The Comfort Layer - This layer is the one most of us are concerned about. This layer should be comfortable, supportive, and contouring to your body.
Heat-wicking mattresses use the comfort layer to remove body heat for a cooler night’s sleep.
Key Qualities of a Memory Foam Mattress
As you change your position on the mattress, the foam readjusts to your body pressure ensuring the mattress supports your neck, hips, shoulders, and back.
Memory foam hugs the curves of your body. It contours to the areas on the foam, whether you are on your back, stomach, or side.
The slope is the point in the mattress where your body sinks into foam. This enables it to contour to your body in the most supportive way.
Some Things You’ll Need to Know
No sleeper’s guide to memory foam is complete without mentioning what you need to know to pick the best mattress.
Mattress Firmness - Memory foam mattresses offer a wide variety of firmness. Firmness is measured by ILD or Indentation Load Deflection ratings. This is the number of pounds it takes to make an indentation in a mattress.
There is an ILD rating for each layer and a rating for the mattress. A softer mattress may score an ILD of 10, with a much firmer mattress having an ILD of 50.
Mattress Thickness - Thickness is a side-to-side measurement of the mattress. Most mattresses have a thickness range of six to fourteen inches. Thickness doesn’t affect a mattress's density, but it affects how well the foam will support your body.
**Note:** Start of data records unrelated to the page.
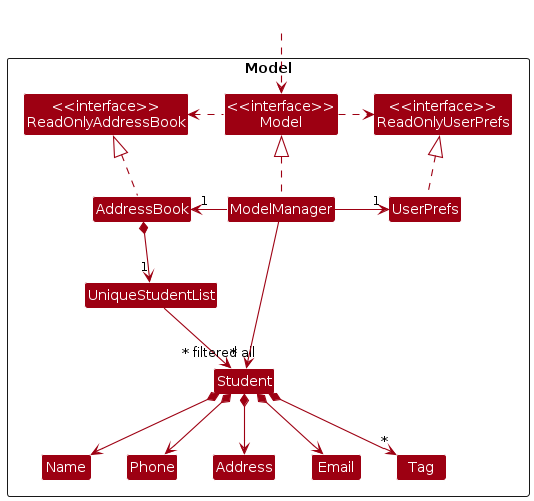
Above: docs/images/ModelClassDiagram.png in nus-cs2103-AY2223S1/tp (PlantUML), before the change. Source of this version:
```plantuml
@startuml
!include style.puml
skinparam arrowThickness 1.1
skinparam arrowColor MODEL_COLOR
skinparam classBackgroundColor MODEL_COLOR

Package Model <<Rectangle>>{
Class "<<interface>>\nReadOnlyAddressBook" as ReadOnlyAddressBook
Class "<<interface>>\nReadOnlyUserPrefs" as ReadOnlyUserPrefs
Class "<<interface>>\nModel" as Model
Class AddressBook
Class ModelManager
Class UserPrefs

Class UniqueStudentList
Class Student
Class Address
Class Email
Class Name
Class Phone
Class Tag

}

Class HiddenOutside #FFFFFF
HiddenOutside ..> Model

AddressBook .up.|> ReadOnlyAddressBook

ModelManager .up.|> Model
Model .right.> ReadOnlyUserPrefs
Model .left.> ReadOnlyAddressBook
ModelManager -left-> "1" AddressBook
ModelManager -right-> "1" UserPrefs
UserPrefs .up.|> ReadOnlyUserPrefs

AddressBook *--> "1" UniqueStudentList
UniqueStudentList --> "~* all" Student
Student *--> Name
Student *--> Phone
Student *--> Email
Student *--> Address
Student *--> "*" Tag

Name -[hidden]right-> Phone
Phone -[hidden]right-> Address
Address -[hidden]right-> Email

ModelManager -->"~* filtered" Student
@enduml
```
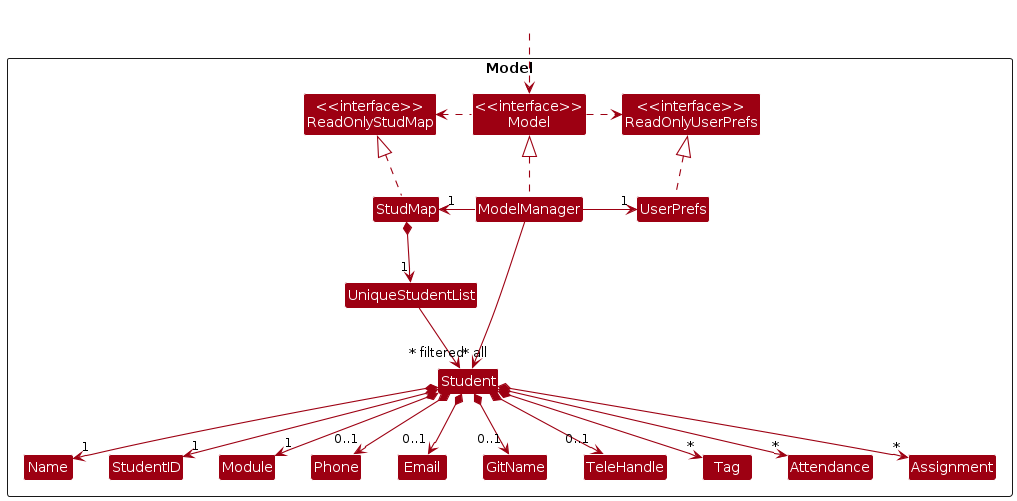
The same file after the commit.

The edit, as a diff of the source:
```diff
@@ -5,46 +5,53 @@
 skinparam classBackgroundColor MODEL_COLOR
 
 Package Model <<Rectangle>>{
-Class "<<interface>>\nReadOnlyAddressBook" as ReadOnlyAddressBook
+Class "<<interface>>\nReadOnlyStudMap" as ReadOnlyStudMap
 Class "<<interface>>\nReadOnlyUserPrefs" as ReadOnlyUserPrefs
 Class "<<interface>>\nModel" as Model
-Class AddressBook
+Class StudMap
 Class ModelManager
 Class UserPrefs
 
 Class UniqueStudentList
 Class Student
-Class Address
+Class Name
+Class StudentID
+Class Module
+Class Phone
 Class Email
-Class Name
-Class Phone
+Class GitName
+Class TeleHandle
 Class Tag
+Class Attendance
+Class Assignment
 
 }
 
 Class HiddenOutside #FFFFFF
 HiddenOutside ..> Model
 
-AddressBook .up.|> ReadOnlyAddressBook
+StudMap .up.|> ReadOnlyStudMap
 
 ModelManager .up.|> Model
 Model .right.> ReadOnlyUserPrefs
-Model .left.> ReadOnlyAddressBook
-ModelManager -left-> "1" AddressBook
+Model .left.> ReadOnlyStudMap
+ModelManager -left-> "1" StudMap
 ModelManager -right-> "1" UserPrefs
 UserPrefs .up.|> ReadOnlyUserPrefs
 
-AddressBook *--> "1" UniqueStudentList
+StudMap *--> "1" UniqueStudentList
 UniqueStudentList --> "~* all" Student
-Student *--> Name
-Student *--> Phone
-Student *--> Email
-Student *--> Address
+
+Student *--> "1" Name
+Student *--> "1" StudentID
+Student *--> "1" Module
+Student *--> "0..1" Phone
+Student *--> "0..1" Email
+Student *--> "0..1" GitName
+Student *--> "0..1" TeleHandle
 Student *--> "*" Tag
-
-Name -[hidden]right-> Phone
-Phone -[hidden]right-> Address
-Address -[hidden]right-> Email
+Student *--> "*" Attendance
+Student *--> "*" Assignment
 
 ModelManager -->"~* filtered" Student
 @enduml
```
Mattress Density - Density is the amount of foam that makes up each mattress layer. Density affects how hot the mattress is when you sleep and translates into how well you sleep if the foam holds heat.
Manufacturers measure density in cubic feet, with 1.5 to 2.5 being the lowest and 4-8 cubic feet being the highest. High-density foam mattresses usually last longer and offer the most support. They are also more durable than a less dense mattress. Remember the denser the foam, the heavier it is!
Memory Foam Mattresses By Type
Gel Foam Mattress
These mattresses have gel beads, though lesser quality mattresses may have actual gel (in a jelly form) in them. The gel wicks body heat and comes in two varieties.
Phase-Changing foam absorbs and releases body heat to maintain a steady body temp.
Heat-Absorbing gel cools the bed’s surface to eliminate the heat.
These were the first memory foam mattresses and are still manufactured today. These are known for being “hot” to sleep on. Today's mattresses have cooling innovations to eliminate heat.
These mattresses have open-cell foam or cooling pockets that allow the mattress’s heat to dissipate.
Choosing the Right Mattress
Our sleeper’s guide to memory foam mattresses should give you a better understanding of memory foam mattresses so you can choose the best mattress for a good night’s sleep. Before ordering your mattress, go to a showroom and try a few out. Laying on a mattress is the best way to feel how the mattress will contour and support your body!